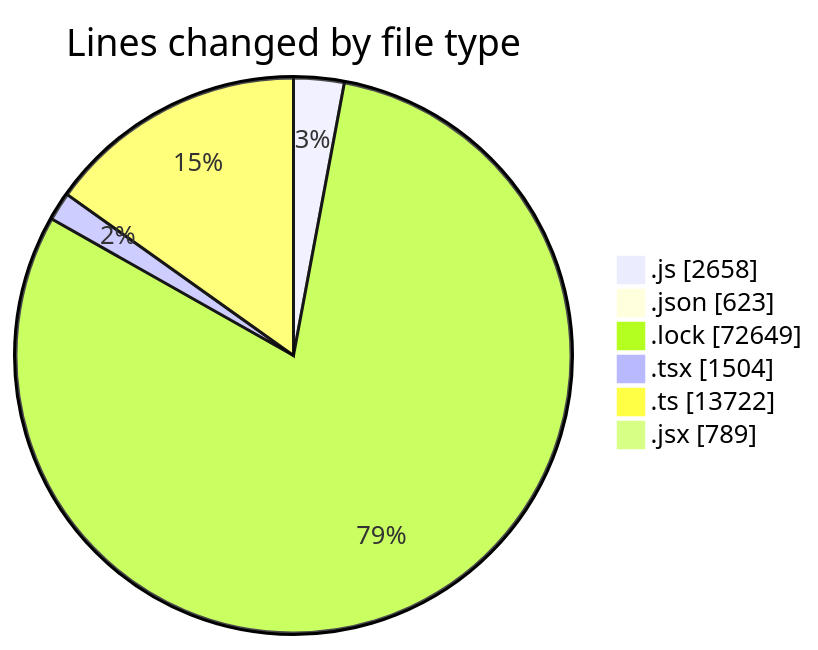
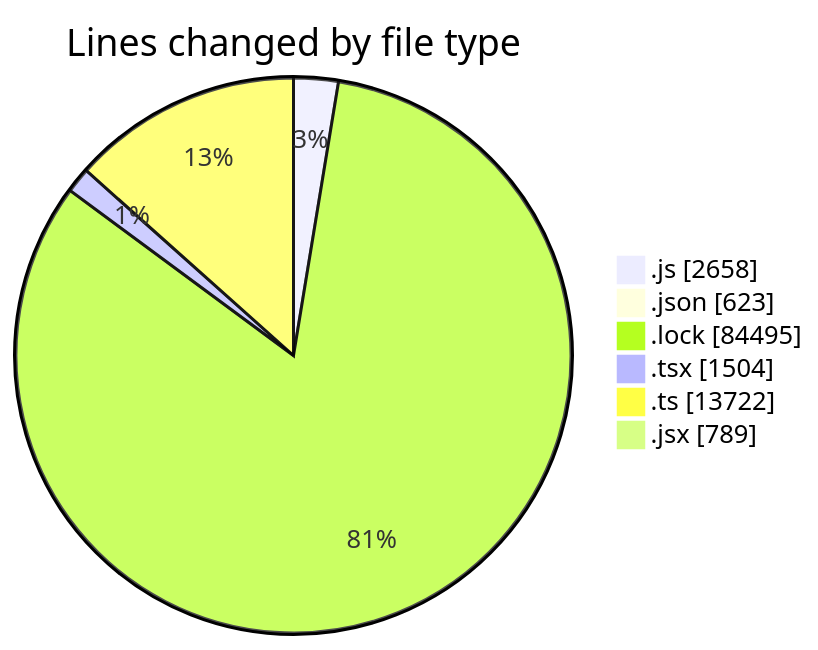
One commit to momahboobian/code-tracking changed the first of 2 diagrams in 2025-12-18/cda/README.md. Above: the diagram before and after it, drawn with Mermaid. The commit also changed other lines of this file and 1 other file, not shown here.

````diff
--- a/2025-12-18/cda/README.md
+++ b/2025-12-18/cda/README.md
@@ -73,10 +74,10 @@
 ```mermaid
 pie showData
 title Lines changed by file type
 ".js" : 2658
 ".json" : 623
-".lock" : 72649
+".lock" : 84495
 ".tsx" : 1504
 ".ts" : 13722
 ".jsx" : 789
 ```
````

________________

In repeating the lines above, keep the wording exact and leave every picture out.

One commit to momahboobian/code-tracking changed the first of 2 diagrams in 2025-12-18/cda/README.md. Above: the diagram before and after it, drawn with Mermaid. The commit also changed other lines of this file and 1 other file, not shown here.

````diff
--- a/2025-12-18/cda/README.md
+++ b/2025-12-18/cda/README.md
@@ -73,10 +74,10 @@
 ```mermaid
 pie showData
 title Lines changed by file type
 ".js" : 2658
 ".json" : 623
-".lock" : 72649
+".lock" : 84495
 ".tsx" : 1504
 ".ts" : 13722
 ".jsx" : 789
 ```
````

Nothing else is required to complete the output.